_To do_
The line that contains "After: the same" marks the start. Output it and all remaining lines exactly, through the final line of the listing.

..............................

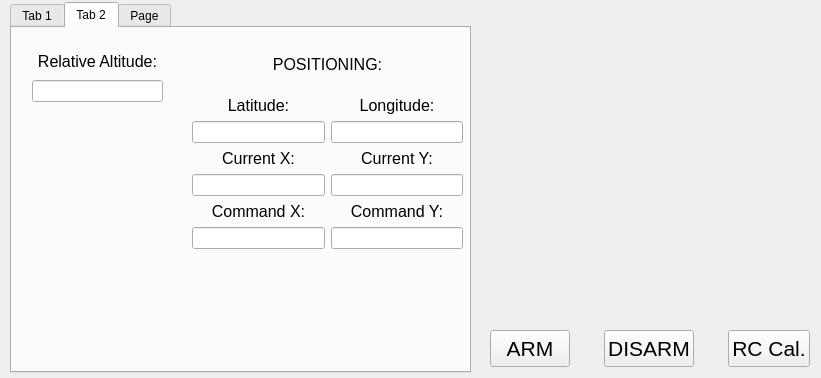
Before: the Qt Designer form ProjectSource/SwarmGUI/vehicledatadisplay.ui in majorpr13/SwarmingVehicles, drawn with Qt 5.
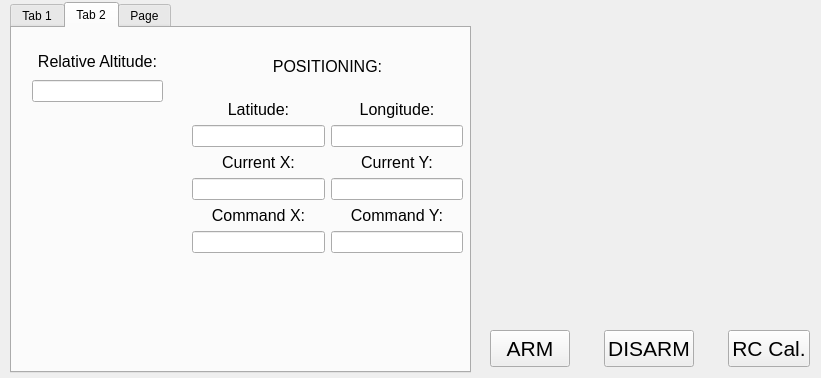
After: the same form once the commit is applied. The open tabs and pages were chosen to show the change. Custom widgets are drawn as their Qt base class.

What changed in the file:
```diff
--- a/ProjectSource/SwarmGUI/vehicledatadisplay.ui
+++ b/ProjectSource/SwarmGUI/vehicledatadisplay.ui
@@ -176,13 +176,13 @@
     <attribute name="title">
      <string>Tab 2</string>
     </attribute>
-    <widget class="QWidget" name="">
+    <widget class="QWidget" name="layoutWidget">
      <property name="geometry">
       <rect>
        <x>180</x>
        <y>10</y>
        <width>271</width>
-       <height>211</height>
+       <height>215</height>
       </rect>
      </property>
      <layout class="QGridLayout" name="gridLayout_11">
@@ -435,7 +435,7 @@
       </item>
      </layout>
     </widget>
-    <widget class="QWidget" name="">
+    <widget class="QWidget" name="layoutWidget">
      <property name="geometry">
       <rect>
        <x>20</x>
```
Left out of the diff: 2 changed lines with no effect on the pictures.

..............................

_Solution to the exercise_
After: the same form once the commit is applied. The open tabs and pages were chosen to show the change. Custom widgets are drawn as their Qt base class.

What changed in the file:
```diff
--- a/ProjectSource/SwarmGUI/vehicledatadisplay.ui
+++ b/ProjectSource/SwarmGUI/vehicledatadisplay.ui
@@ -176,13 +176,13 @@
     <attribute name="title">
      <string>Tab 2</string>
     </attribute>
-    <widget class="QWidget" name="">
+    <widget class="QWidget" name="layoutWidget">
      <property name="geometry">
       <rect>
        <x>180</x>
        <y>10</y>
        <width>271</width>
-       <height>211</height>
+       <height>215</height>
       </rect>
      </property>
      <layout class="QGridLayout" name="gridLayout_11">
@@ -435,7 +435,7 @@
       </item>
      </layout>
     </widget>
-    <widget class="QWidget" name="">
+    <widget class="QWidget" name="layoutWidget">
      <property name="geometry">
       <rect>
        <x>20</x>
```
Left out of the diff: 2 changed lines with no effect on the pictures.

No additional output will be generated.